A promising method for detecting pancreatic cancer years before traditional diagnosis

In cancer diagnosis, earlier is better; treatments are more effective and so survival is more likely. Some forms, like skin or breast cancer, lend themselves to early detection with checkups as they can be found by sight or touch. Others are difficult to detect and therefore more deadly.
Pancreatic cancer falls into the latter category. The pancreas is hidden deep in the body where tumors can’t be discovered in routine exams. By the time noticeable symptoms do occur, the cancer is usually in an advanced stage and has often moved into other organs.
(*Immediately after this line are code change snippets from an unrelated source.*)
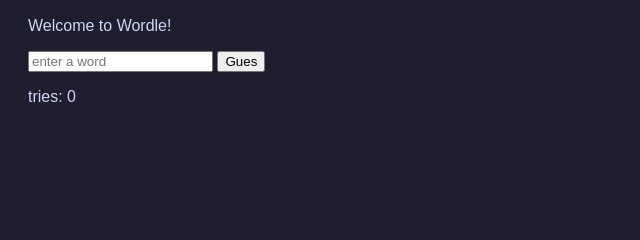
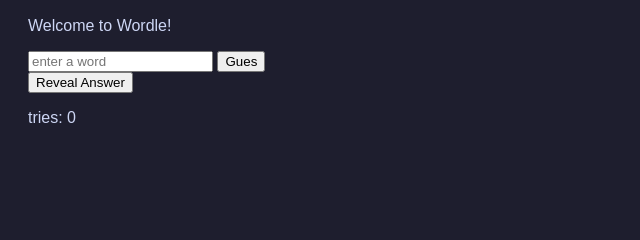
Before and after one commit to oboyle3/keep-at-it, a Django app: page /wordle/ in a window 1280 px wide. Shown: the part 125-365 px from the top of the page, without its empty margins (0-640 px from the left). Run offline with Django 5.2, Linux system fonts and the light colour scheme.

Commit message:
reveal answer button

```diff
--- a/templates/wordle/index.html
+++ b/templates/wordle/index.html
@@ -21,11 +21,19 @@
         <input type="text" name="guess" placeholder="enter a word">
         <button type="submit">Gues</button>
     </form>
+    <form method="POST">
+        {% csrf_token %}
+        <button type="submit" name="action" value="reveal">
+         Reveal Answer
+        </button>
+    </form>
     {{ message_to_user }}
 
     <p> {{ message_of_correct_letter }}</p>
     <p>{{  message_of_user_win  }}</p>
     <p1>{{ letters_in }}</p1>
     <p2>tries: {{ tries }}</p2>
+    <p3>{{ message_of_reveal }}</p3>
+
 </body>
 </html>
--- a/wordle/views.py
+++ b/wordle/views.py
@@ -13,33 +13,39 @@
     message_of_correct_letter = ""#avoid being returned every time
     message_of_user_win = ""
     letters_in= ""
+    message_of_reveal = ""
 
     # count_user_tries = 0
     if request.method == "POST":
-        guess = request.POST.get("guess")
-        print(f"guess = {guess}")
-        check_len = check_user_input_length(guess)
-        if check_len:
-            request.session["tries"] += 1
-        #send message to user if not 5 letters
+        action = request.POST.get("action")
+        if action == "reveal":
+            message_of_reveal = rand_word
+        else:
+            guess = request.POST.get("guess")
+            #action = request.POST.get("action")
+            print(f"guess = {guess}")
+            check_len = check_user_input_length(guess)
+            if check_len:
+                request.session["tries"] += 1
+            #send message to user if not 5 letters
 
-        if not check_len:
-            message_to_user = "Cmon man, must be 5 letters"
-        print(check_len)
-        if check_len:
-            if guess == rand_word:
-                print("you win, Congrats!")
-                message_of_user_win = "you win, Congrats!"
+            if not check_len:
+                message_to_user = "Cmon man, must be 5 letters"
+            print(check_len)
+            if check_len:
+                if guess == rand_word:
+                    print("you win, Congrats!")
+                    message_of_user_win = "you win, Congrats!"
 
-            else:
-                print("you didn't get it right")
-                #check if there are any simlar letters
-                print(f"check what miss {check_whats_missing(guess,rand_word)}")
-                message_of_correct_letter = check_whats_missing(guess, rand_word)
+                else:
+                    print("you didn't get it right")
+                    #check if there are any simlar letters
+                    print(f"check what miss {check_whats_missing(guess,rand_word)}")
+                    message_of_correct_letter = check_whats_missing(guess, rand_word)
 
-                print(f"correct letters: {message_of_correct_letter}")
-                print(f"message_of_correct_letter - {message_of_correct_letter}")
-                letters_in = letters_in_correst_postion_check(guess,rand_word)
+                    print(f"correct letters: {message_of_correct_letter}")
+                    print(f"message_of_correct_letter - {message_of_correct_letter}")
+                    letters_in = letters_in_correst_postion_check(guess,rand_word)
 
 
 
@@ -52,6 +58,12 @@
         "message_of_user_win": message_of_user_win,
         "letters_in": letters_in,
         "tries": request.session["tries"],
+        "message_of_reveal": message_of_reveal,
 
         }
 )
+
+# if action == "reveal":
+#     # Show the answer to the user
+# else:
+#     # Process the user's guess
```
Some 40,000 people die of pancreatic cancer in the US each year.
A new MIT study, however, offers a ray of hope; pancreatic cancers may be detectable years before a diagnosis would ordinarily be made using traditional methods. After analyzing the blood of 1,500 long-term health study participants, the researchers found those with a flood of particular amino acids were significantly more likely to be diagnosed with pancreatic cancer later on.
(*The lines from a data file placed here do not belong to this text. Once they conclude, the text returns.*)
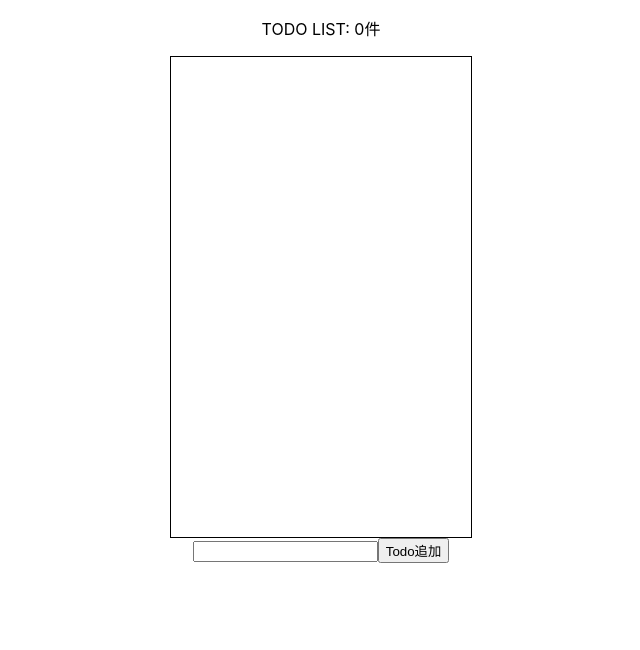
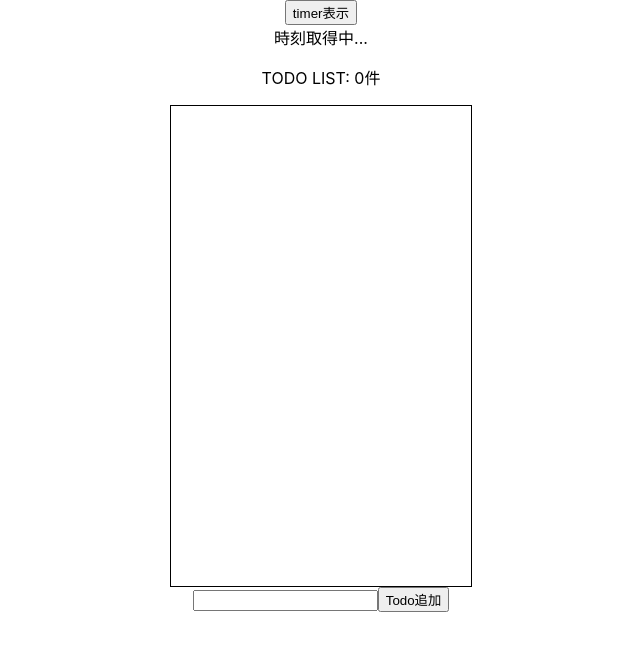
Before and after one commit to masaka-ghub/react-todo-ts, a React (Create React App) app: page / in a window 1280 px wide. Shown: the top 650 px of the page, without its empty margins (319-959 px from the left). Built offline with nearby package versions, Linux system fonts and the light colour scheme.

Commit message:
5-1.cleanupの無いuseEffect

```diff
--- /dev/null
+++ b/src/components/Timer.tsx
@@ -0,0 +1,20 @@
+import React, { useEffect, useState } from 'react';
+
+const Timer = () => {
+  const [now, setNow] = useState('時刻取得中...');
+
+  useEffect(() => {
+    // 10秒毎にntpにfetchし、現在時刻を更新する
+    const id = setInterval(async () => {
+      console.log(`${id}:timer reflesh start`);
+      const res = await (await fetch('https://ntp-a1.nict.go.jp/cgi-bin/json', { mode: 'cors' })).json();
+      const current = new Date(res.st * 1000);
+      setNow(current.toLocaleString());
+      console.log(`${id}:timer reflesh end`);
+    }, 10000);
+  }, []);
+
+  return <div>{now}</div>;
+};
+
+export default Timer;
--- a/src/components/TodoList.tsx
+++ b/src/components/TodoList.tsx
@@ -1,4 +1,5 @@
 import React, { useEffect, useState } from "react";
+import Timer from "./Timer";
 import TodoItem from "./TodoItem";
 
 const TodoList = () => {
@@ -8,6 +9,8 @@ const TodoList = () => {
   const [todoItems, setTodoItems] = useState<string[]>([]);
   // 件数表示のメッセージ
   const [message, setMessage] = useState("初期メッセージ");
+
+  const [showTimer, setShowTimer] = useState(true);
 
   useEffect(() => {
     setMessage(`TODO LIST: ${todoItems.length}件`);
@@ -24,6 +27,8 @@ const TodoList = () => {
 
   return (
     <>
+      <button onClick={() => setShowTimer(!showTimer)}>timer表示</button>
+      {showTimer && <Timer />}
       <p>{message}</p>
       <div className="list-container">
         {todoItems.map((item, i) => (
```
In collaboration with the Broad Institute, the researchers tested the levels of over 100 different metabolic molecules in the blood, including proteins and sugars, hoping to find the telltale signs, or biomarkers, of the disease. Pancreatic-cancer-biomarker“What we found was that this really interesting signature fell out as predicting pancreatic cancer diagnosis, which was elevation in these three branched chain amino acids: leucine, isoleucine, and valine,” says MIT’s Matthew Vander Heiden, a senior author on the paper, associate professor of biology, and member of the Koch Institute for Integrative Cancer Research.